Search the data for the word "README". Reproduce every line where it is found.

===== MATERIAL TO PROCESS =====

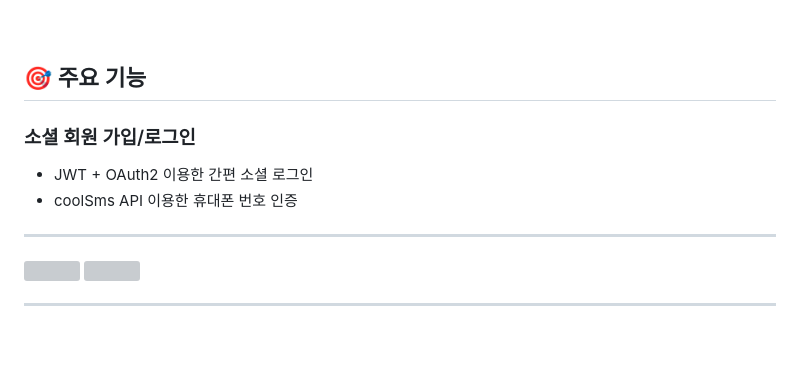
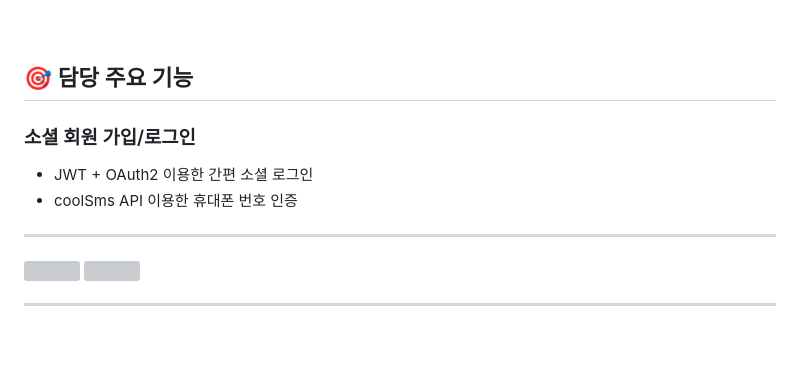
Before and after one commit to Hangma01/Lostay, a Markdown page: README.md, the part around one of its changes. GitHub-like rendering; grey boxes are pictures that could not be loaded.

```diff
--- a/README.md
+++ b/README.md
@@ -42,7 +42,7 @@
   - 호텔 정보 및 이미지 크롤링
 <br><br><br>
 
-## :dart: 주요 기능
+## :dart: 담당 주요 기능
 
 ### 소셜 회원 가입/로그인
   - JWT + OAuth2 이용한 간편 소셜 로그인
```
Also changed, not shown: other parts of README.md (+1 -1 lines).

=====

▸ REPLY
Before and after one commit to Hangma01/Lostay, a Markdown page: README.md, the part around one of its changes. GitHub-like rendering; grey boxes are pictures that could not be loaded.
--- a/README.md
+++ b/README.md
Also changed, not shown: other parts of README.md (+1 -1 lines).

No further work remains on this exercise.